PROVIDED INFORMATION START
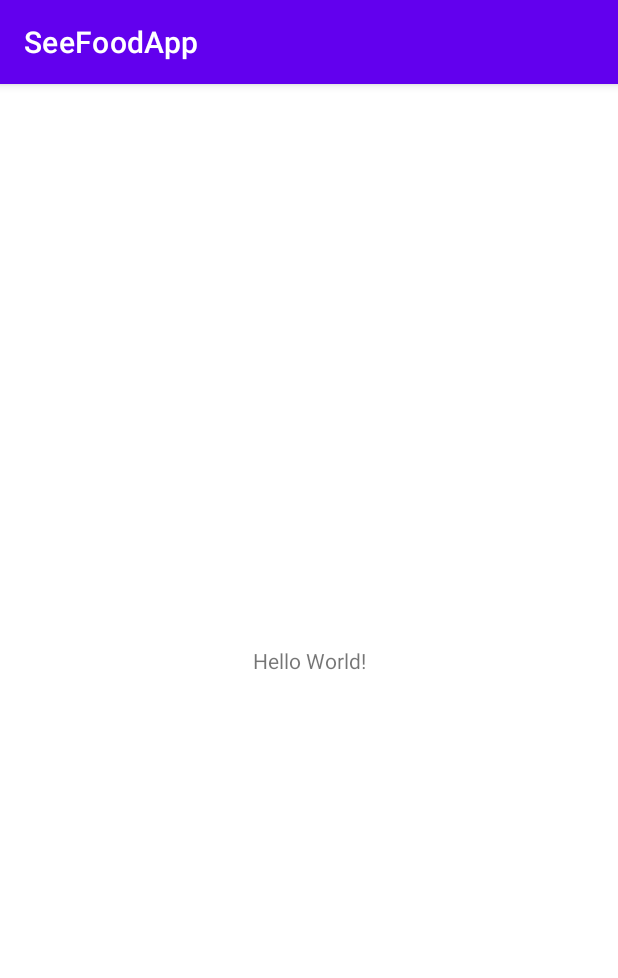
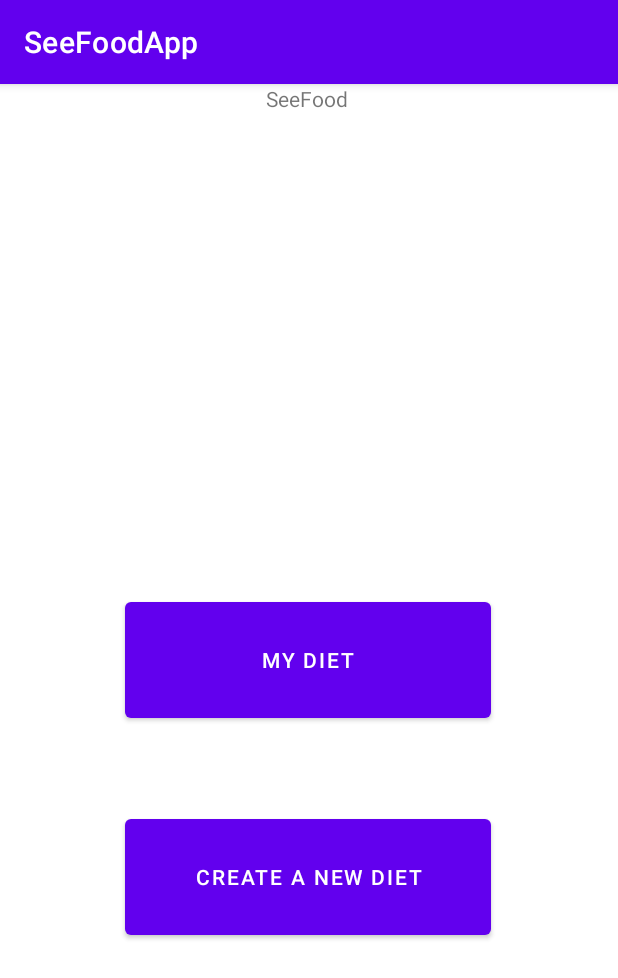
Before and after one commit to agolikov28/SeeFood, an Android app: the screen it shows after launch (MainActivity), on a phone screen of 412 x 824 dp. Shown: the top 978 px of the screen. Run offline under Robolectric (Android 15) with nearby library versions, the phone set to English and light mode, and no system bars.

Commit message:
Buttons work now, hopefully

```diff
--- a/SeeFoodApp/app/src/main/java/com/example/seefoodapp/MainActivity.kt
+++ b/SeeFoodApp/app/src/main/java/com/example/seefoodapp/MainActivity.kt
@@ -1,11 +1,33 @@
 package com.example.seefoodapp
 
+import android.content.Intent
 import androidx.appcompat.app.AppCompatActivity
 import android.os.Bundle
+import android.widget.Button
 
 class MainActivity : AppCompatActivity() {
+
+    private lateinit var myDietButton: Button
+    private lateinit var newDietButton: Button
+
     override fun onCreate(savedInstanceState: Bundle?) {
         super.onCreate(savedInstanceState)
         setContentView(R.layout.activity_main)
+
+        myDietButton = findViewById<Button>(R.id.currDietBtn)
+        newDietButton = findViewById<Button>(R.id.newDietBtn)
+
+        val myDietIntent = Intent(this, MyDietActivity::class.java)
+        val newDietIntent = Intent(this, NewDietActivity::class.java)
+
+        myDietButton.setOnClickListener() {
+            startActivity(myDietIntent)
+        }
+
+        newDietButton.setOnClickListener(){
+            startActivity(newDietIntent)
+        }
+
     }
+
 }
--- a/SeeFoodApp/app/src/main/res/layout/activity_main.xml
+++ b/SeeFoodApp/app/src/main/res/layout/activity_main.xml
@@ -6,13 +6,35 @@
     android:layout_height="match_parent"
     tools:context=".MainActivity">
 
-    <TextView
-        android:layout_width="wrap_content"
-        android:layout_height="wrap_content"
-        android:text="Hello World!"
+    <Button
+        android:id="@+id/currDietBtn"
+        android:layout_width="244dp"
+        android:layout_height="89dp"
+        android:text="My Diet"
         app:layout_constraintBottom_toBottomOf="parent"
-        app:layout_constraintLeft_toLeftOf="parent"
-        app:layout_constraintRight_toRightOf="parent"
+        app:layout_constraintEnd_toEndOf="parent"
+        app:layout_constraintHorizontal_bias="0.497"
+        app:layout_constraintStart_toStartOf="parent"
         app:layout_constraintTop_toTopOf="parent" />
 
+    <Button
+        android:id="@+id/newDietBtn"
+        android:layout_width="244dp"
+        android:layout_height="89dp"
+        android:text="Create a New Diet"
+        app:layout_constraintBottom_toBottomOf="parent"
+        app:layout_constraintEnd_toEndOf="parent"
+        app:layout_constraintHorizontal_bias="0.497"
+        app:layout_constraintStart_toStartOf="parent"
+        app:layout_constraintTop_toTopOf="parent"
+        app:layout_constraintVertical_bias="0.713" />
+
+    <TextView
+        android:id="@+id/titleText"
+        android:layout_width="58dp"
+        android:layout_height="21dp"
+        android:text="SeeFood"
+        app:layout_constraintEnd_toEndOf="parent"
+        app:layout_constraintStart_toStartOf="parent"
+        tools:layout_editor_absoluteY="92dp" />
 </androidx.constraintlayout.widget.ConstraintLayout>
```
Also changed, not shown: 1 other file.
PROVIDED INFORMATION END
If you see a picture in the listing, skip it while copying everything else exactly.

Before and after one commit to agolikov28/SeeFood, an Android app: the screen it shows after launch (MainActivity), on a phone screen of 412 x 824 dp. Shown: the top 978 px of the screen. Run offline under Robolectric (Android 15) with nearby library versions, the phone set to English and light mode, and no system bars.

Commit message:
Buttons work now, hopefully

```diff
--- a/SeeFoodApp/app/src/main/java/com/example/seefoodapp/MainActivity.kt
+++ b/SeeFoodApp/app/src/main/java/com/example/seefoodapp/MainActivity.kt
@@ -1,11 +1,33 @@
 package com.example.seefoodapp
 
+import android.content.Intent
 import androidx.appcompat.app.AppCompatActivity
 import android.os.Bundle
+import android.widget.Button
 
 class MainActivity : AppCompatActivity() {
+
+    private lateinit var myDietButton: Button
+    private lateinit var newDietButton: Button
+
     override fun onCreate(savedInstanceState: Bundle?) {
         super.onCreate(savedInstanceState)
         setContentView(R.layout.activity_main)
+
+        myDietButton = findViewById<Button>(R.id.currDietBtn)
+        newDietButton = findViewById<Button>(R.id.newDietBtn)
+
+        val myDietIntent = Intent(this, MyDietActivity::class.java)
+        val newDietIntent = Intent(this, NewDietActivity::class.java)
+
+        myDietButton.setOnClickListener() {
+            startActivity(myDietIntent)
+        }
+
+        newDietButton.setOnClickListener(){
+            startActivity(newDietIntent)
+        }
+
     }
+
 }
--- a/SeeFoodApp/app/src/main/res/layout/activity_main.xml
+++ b/SeeFoodApp/app/src/main/res/layout/activity_main.xml
@@ -6,13 +6,35 @@
     android:layout_height="match_parent"
     tools:context=".MainActivity">
 
-    <TextView
-        android:layout_width="wrap_content"
-        android:layout_height="wrap_content"
-        android:text="Hello World!"
+    <Button
+        android:id="@+id/currDietBtn"
+        android:layout_width="244dp"
+        android:layout_height="89dp"
+        android:text="My Diet"
         app:layout_constraintBottom_toBottomOf="parent"
-        app:layout_constraintLeft_toLeftOf="parent"
-        app:layout_constraintRight_toRightOf="parent"
+        app:layout_constraintEnd_toEndOf="parent"
+        app:layout_constraintHorizontal_bias="0.497"
+        app:layout_constraintStart_toStartOf="parent"
         app:layout_constraintTop_toTopOf="parent" />
 
+    <Button
+        android:id="@+id/newDietBtn"
+        android:layout_width="244dp"
+        android:layout_height="89dp"
+        android:text="Create a New Diet"
+        app:layout_constraintBottom_toBottomOf="parent"
+        app:layout_constraintEnd_toEndOf="parent"
+        app:layout_constraintHorizontal_bias="0.497"
+        app:layout_constraintStart_toStartOf="parent"
+        app:layout_constraintTop_toTopOf="parent"
+        app:layout_constraintVertical_bias="0.713" />
+
+    <TextView
+        android:id="@+id/titleText"
+        android:layout_width="58dp"
+        android:layout_height="21dp"
+        android:text="SeeFood"
+        app:layout_constraintEnd_toEndOf="parent"
+        app:layout_constraintStart_toStartOf="parent"
+        tools:layout_editor_absoluteY="92dp" />
 </androidx.constraintlayout.widget.ConstraintLayout>
```
Also changed, not shown: 1 other file.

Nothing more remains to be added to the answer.